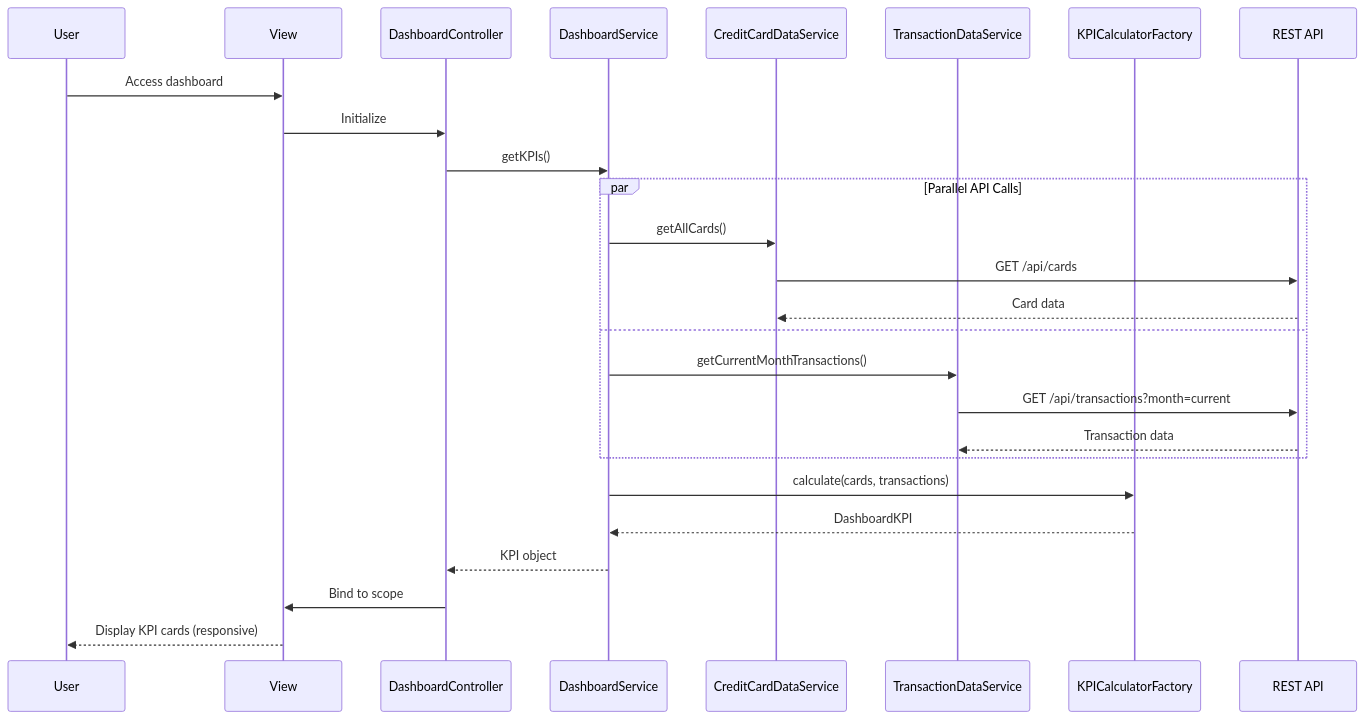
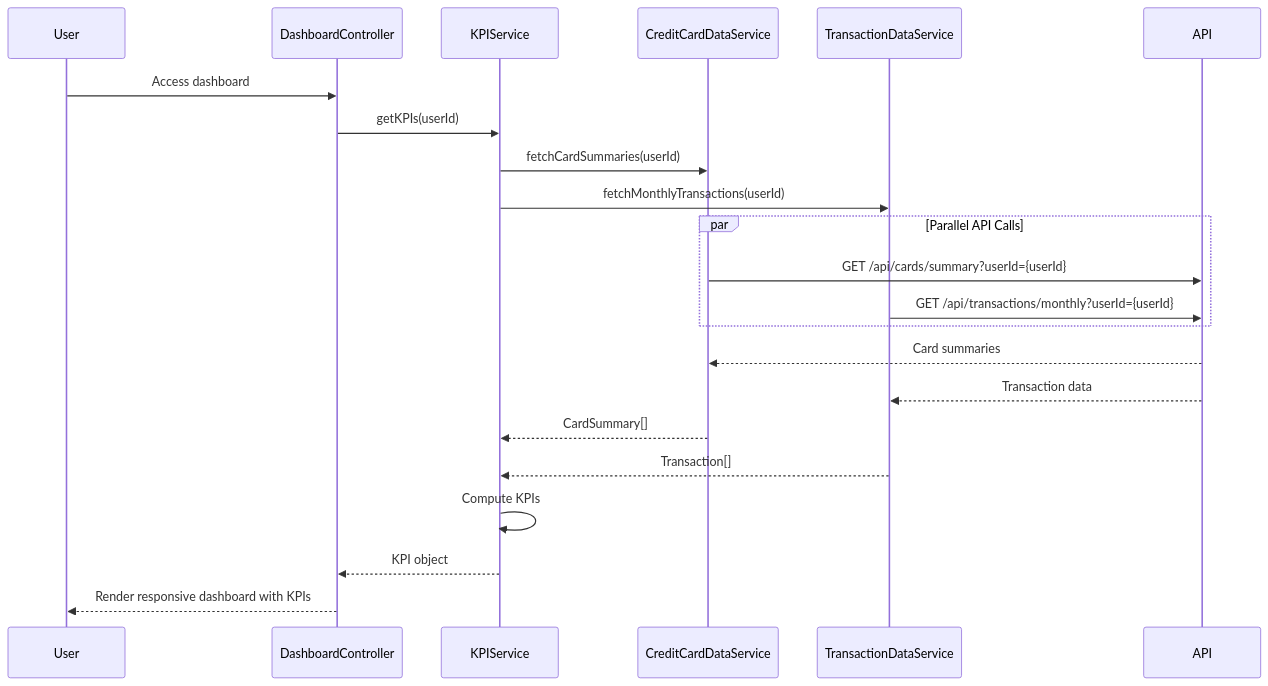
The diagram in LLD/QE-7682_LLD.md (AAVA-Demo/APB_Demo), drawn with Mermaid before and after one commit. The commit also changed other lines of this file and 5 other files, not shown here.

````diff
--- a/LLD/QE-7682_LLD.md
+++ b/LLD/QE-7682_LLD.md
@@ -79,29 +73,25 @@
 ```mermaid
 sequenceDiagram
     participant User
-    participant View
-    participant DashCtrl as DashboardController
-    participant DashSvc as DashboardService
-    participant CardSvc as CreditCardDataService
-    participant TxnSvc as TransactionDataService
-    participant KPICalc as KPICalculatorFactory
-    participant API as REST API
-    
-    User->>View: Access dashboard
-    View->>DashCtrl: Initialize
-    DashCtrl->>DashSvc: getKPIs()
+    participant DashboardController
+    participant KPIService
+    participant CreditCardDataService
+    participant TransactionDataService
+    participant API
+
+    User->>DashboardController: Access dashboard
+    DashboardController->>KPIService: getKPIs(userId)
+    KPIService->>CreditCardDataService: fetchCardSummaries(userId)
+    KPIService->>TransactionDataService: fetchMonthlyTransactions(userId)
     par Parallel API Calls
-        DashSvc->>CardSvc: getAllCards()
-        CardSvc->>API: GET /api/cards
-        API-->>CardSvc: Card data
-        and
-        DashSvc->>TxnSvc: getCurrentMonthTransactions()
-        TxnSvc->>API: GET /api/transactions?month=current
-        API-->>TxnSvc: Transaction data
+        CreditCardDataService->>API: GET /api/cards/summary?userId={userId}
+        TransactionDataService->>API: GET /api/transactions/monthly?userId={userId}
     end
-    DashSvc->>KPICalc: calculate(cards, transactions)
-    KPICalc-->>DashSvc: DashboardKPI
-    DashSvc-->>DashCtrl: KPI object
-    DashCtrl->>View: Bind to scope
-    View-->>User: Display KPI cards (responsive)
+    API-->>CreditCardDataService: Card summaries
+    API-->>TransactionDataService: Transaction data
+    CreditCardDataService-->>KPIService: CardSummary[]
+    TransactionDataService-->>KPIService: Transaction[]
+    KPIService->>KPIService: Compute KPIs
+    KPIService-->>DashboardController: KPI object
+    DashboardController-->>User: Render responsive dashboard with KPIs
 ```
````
=======
Would you please return every line in the listing where "DashboardController" shows up?

-    participant DashCtrl as DashboardController
+    participant DashboardController
+    User->>DashboardController: Access dashboard
+    DashboardController->>KPIService: getKPIs(userId)
+    KPIService-->>DashboardController: KPI object
+    DashboardController-->>User: Render responsive dashboard with KPIs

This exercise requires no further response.